Work to be completed:
Search the records for the word "入力エリア" and copy every line in which it occurs.

Revision tracking records:
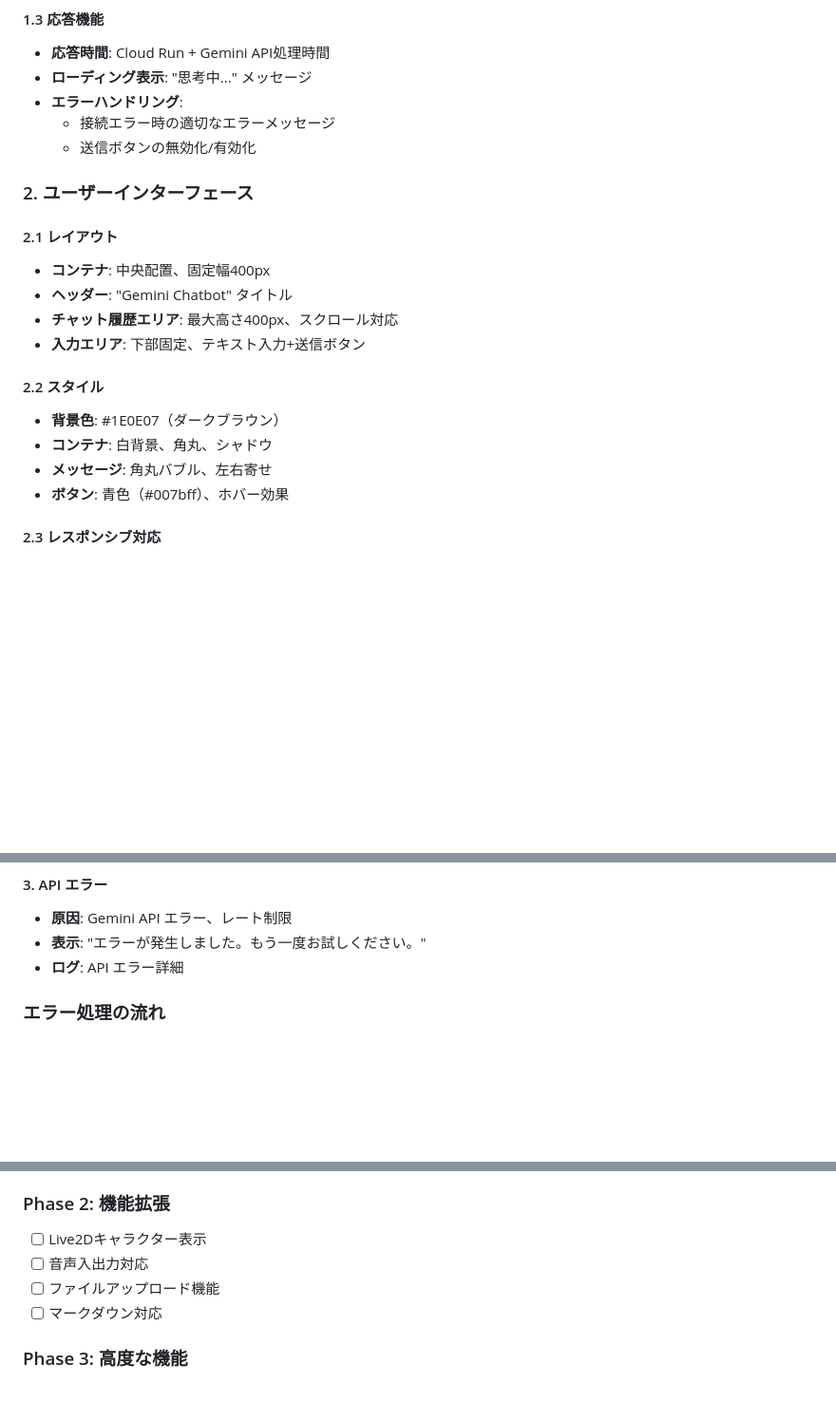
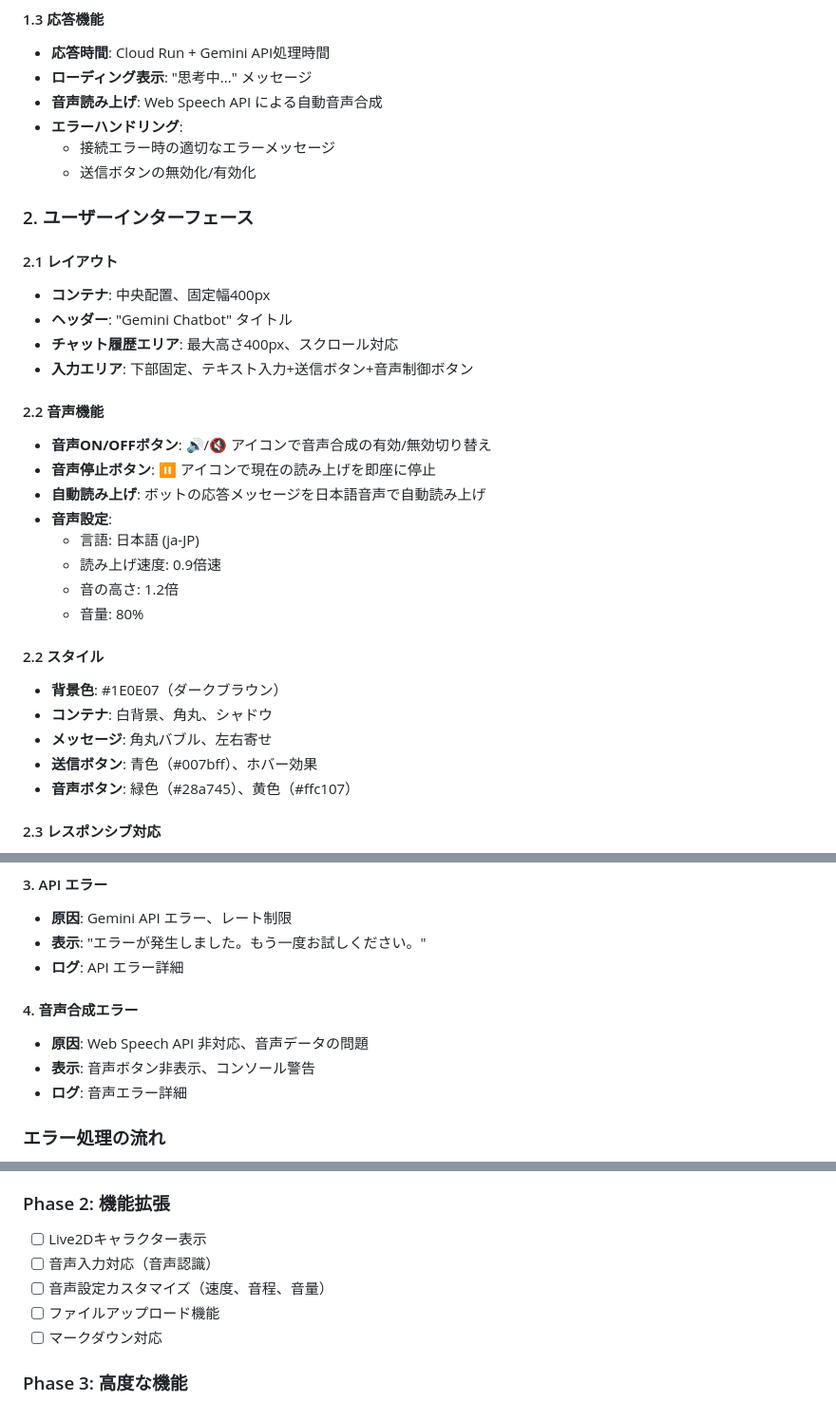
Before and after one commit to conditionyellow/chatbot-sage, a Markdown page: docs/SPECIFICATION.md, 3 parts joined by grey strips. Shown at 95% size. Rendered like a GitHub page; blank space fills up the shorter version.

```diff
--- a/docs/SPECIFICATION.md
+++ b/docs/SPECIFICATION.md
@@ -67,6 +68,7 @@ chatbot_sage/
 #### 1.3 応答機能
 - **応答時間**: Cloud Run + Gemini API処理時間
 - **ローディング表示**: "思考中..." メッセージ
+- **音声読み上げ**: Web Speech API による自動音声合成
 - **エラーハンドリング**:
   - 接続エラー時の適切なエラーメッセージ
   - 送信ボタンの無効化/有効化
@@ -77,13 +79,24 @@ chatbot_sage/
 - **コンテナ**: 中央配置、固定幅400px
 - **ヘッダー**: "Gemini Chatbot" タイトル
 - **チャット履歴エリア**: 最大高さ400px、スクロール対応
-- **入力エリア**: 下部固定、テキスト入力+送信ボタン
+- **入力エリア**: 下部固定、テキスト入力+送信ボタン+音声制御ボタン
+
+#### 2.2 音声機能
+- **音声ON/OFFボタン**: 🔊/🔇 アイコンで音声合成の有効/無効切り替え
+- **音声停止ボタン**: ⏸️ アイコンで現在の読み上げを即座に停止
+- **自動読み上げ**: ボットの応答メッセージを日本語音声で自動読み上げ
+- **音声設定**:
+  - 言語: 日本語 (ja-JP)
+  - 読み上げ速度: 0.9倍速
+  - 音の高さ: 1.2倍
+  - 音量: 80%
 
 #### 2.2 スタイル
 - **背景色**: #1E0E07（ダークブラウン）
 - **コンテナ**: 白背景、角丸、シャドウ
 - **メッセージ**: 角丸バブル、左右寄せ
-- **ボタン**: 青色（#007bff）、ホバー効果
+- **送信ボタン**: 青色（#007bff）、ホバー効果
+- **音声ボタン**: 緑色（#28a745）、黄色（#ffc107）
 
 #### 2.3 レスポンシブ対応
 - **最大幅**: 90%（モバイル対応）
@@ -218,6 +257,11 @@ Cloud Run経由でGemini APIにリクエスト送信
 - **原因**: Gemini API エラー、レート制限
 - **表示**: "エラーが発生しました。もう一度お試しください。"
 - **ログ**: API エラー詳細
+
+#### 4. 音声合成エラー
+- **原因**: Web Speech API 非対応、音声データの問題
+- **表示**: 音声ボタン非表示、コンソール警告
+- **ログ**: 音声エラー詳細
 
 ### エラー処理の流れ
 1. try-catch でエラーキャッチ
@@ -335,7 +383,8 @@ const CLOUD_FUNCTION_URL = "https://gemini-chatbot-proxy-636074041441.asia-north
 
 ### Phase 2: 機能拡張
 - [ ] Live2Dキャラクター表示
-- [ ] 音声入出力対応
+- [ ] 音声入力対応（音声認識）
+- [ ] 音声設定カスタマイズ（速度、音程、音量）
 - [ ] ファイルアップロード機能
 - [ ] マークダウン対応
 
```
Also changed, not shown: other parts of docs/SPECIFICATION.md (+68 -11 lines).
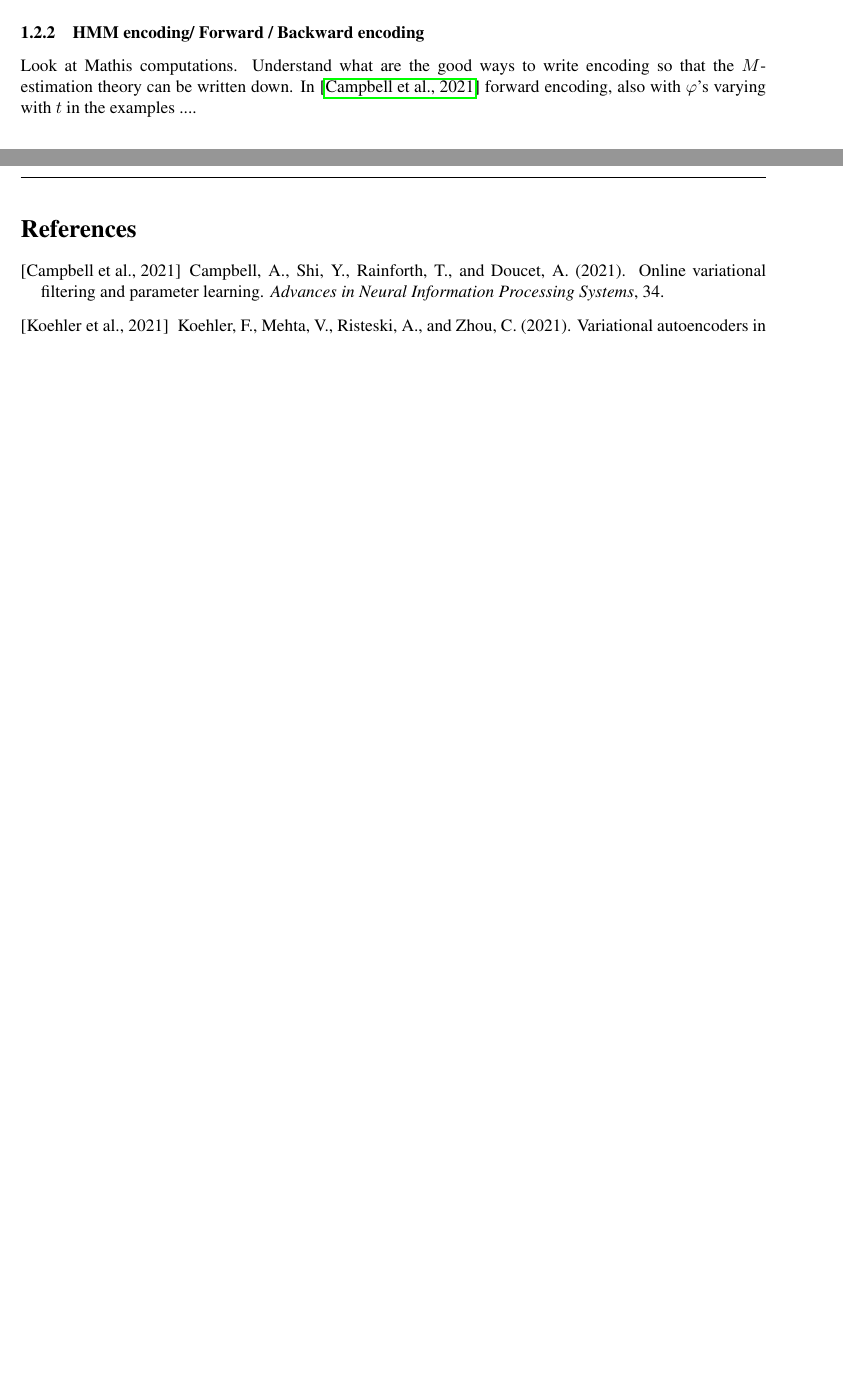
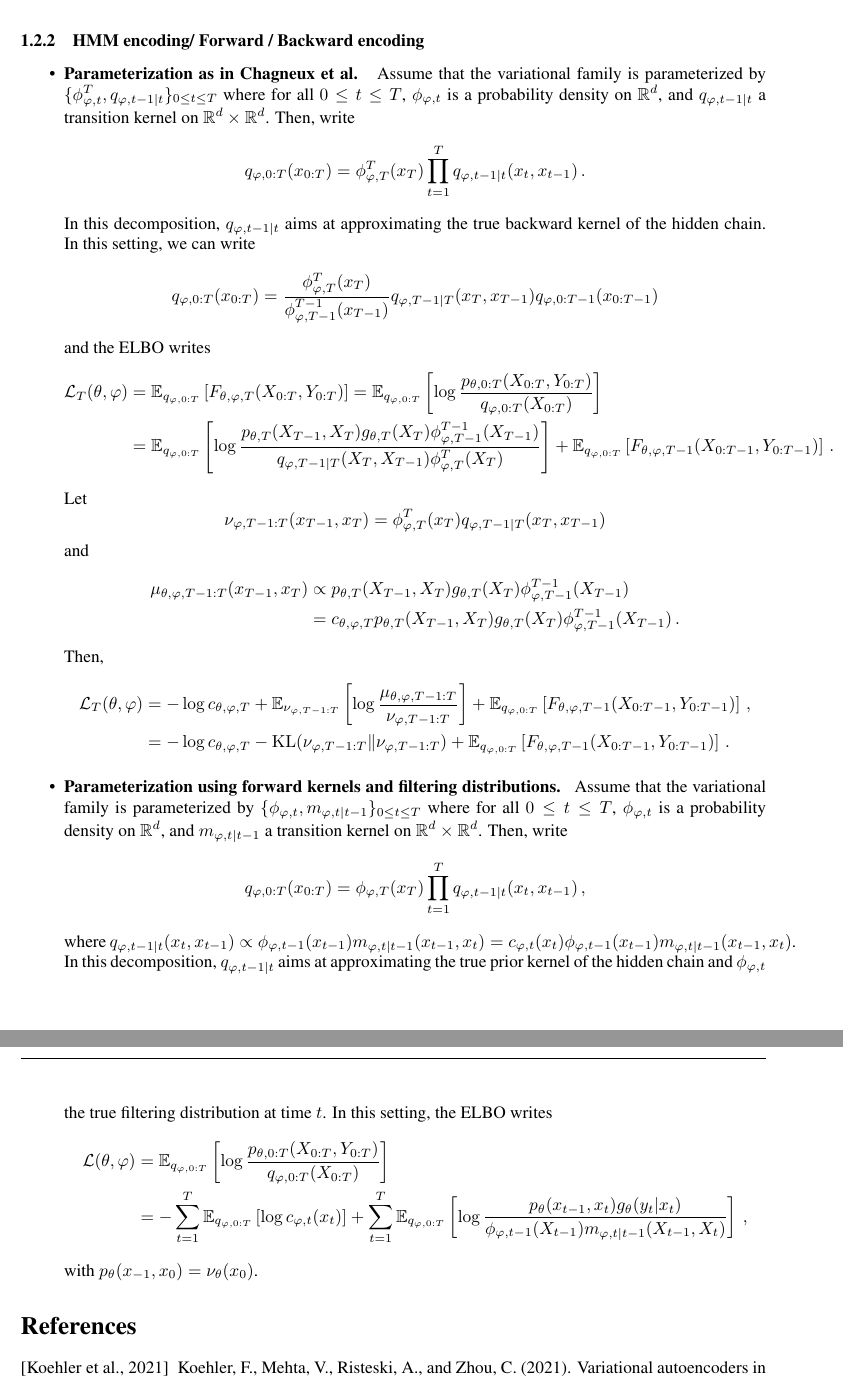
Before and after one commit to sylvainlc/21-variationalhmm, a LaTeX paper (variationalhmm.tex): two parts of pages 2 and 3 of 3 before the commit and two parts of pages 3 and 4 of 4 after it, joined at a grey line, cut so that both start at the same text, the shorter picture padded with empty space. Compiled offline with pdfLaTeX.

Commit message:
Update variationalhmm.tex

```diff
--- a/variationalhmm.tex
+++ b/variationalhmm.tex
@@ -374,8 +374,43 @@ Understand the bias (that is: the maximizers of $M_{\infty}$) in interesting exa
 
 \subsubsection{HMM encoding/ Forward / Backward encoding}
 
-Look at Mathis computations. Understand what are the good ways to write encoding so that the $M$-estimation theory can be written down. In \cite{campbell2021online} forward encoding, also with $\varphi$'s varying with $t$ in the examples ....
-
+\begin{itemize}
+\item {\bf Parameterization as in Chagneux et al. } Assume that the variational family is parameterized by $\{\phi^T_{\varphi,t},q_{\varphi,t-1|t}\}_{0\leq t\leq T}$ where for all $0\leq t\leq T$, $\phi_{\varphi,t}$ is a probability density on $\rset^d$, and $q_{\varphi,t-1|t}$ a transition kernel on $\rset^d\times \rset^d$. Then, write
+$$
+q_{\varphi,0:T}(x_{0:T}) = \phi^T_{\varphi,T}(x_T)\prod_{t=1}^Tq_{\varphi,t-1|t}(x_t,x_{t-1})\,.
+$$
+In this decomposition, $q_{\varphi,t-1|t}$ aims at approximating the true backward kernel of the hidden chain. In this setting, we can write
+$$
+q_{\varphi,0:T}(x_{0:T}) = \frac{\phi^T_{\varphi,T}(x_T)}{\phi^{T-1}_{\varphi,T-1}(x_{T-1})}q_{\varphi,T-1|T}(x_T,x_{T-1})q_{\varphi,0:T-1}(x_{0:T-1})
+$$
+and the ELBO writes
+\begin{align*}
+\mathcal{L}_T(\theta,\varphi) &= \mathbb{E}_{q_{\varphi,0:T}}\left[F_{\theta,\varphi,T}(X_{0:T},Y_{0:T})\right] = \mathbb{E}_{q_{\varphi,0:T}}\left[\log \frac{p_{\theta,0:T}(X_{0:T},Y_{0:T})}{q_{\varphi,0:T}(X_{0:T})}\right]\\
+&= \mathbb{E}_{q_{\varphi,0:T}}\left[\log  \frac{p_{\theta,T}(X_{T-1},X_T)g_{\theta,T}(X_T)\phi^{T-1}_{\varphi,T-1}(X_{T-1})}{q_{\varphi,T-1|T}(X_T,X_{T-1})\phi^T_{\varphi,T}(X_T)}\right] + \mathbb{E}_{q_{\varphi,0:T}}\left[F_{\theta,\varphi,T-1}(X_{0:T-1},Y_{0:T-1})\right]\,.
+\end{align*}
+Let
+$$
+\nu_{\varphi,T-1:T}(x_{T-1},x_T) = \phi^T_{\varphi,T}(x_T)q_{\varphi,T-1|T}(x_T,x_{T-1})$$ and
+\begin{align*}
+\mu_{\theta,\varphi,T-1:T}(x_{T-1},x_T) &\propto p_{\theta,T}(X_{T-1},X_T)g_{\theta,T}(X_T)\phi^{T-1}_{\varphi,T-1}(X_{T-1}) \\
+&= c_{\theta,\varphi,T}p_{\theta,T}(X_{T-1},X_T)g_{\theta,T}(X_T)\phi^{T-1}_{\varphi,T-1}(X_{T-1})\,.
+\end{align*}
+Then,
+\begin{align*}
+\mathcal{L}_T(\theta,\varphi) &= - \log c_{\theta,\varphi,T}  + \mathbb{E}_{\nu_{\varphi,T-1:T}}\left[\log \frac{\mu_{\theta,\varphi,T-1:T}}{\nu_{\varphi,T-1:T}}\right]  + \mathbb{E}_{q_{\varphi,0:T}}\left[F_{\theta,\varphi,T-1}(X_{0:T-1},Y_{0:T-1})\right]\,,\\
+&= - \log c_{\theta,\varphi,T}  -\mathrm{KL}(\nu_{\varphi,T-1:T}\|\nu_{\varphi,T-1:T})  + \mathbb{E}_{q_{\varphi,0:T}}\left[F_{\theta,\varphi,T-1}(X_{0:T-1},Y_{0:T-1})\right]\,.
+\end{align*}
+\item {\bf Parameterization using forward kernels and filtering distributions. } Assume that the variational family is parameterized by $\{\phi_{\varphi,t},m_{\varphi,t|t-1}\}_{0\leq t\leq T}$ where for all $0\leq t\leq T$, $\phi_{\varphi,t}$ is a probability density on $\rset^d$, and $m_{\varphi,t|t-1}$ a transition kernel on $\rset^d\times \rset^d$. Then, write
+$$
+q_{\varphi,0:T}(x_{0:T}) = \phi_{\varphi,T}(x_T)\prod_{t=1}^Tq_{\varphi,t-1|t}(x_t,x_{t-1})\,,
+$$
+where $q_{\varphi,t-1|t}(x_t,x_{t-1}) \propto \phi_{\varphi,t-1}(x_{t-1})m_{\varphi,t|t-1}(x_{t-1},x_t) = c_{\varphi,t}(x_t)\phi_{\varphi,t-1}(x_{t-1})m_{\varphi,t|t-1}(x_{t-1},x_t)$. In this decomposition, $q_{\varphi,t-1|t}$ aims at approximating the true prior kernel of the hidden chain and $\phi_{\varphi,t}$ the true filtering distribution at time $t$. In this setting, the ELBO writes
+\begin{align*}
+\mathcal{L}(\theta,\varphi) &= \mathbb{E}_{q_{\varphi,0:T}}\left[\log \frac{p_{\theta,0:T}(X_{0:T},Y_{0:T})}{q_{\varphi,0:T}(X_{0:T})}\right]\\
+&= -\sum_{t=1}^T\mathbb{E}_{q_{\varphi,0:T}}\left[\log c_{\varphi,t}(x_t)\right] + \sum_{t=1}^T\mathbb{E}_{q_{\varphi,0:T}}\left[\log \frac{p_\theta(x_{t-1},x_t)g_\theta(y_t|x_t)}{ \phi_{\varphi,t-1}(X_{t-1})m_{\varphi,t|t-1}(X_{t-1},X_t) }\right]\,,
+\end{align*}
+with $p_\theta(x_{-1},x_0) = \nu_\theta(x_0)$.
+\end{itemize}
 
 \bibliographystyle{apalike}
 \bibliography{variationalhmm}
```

The completed task:
-- **入力エリア**: 下部固定、テキスト入力+送信ボタン
+- **入力エリア**: 下部固定、テキスト入力+送信ボタン+音声制御ボタン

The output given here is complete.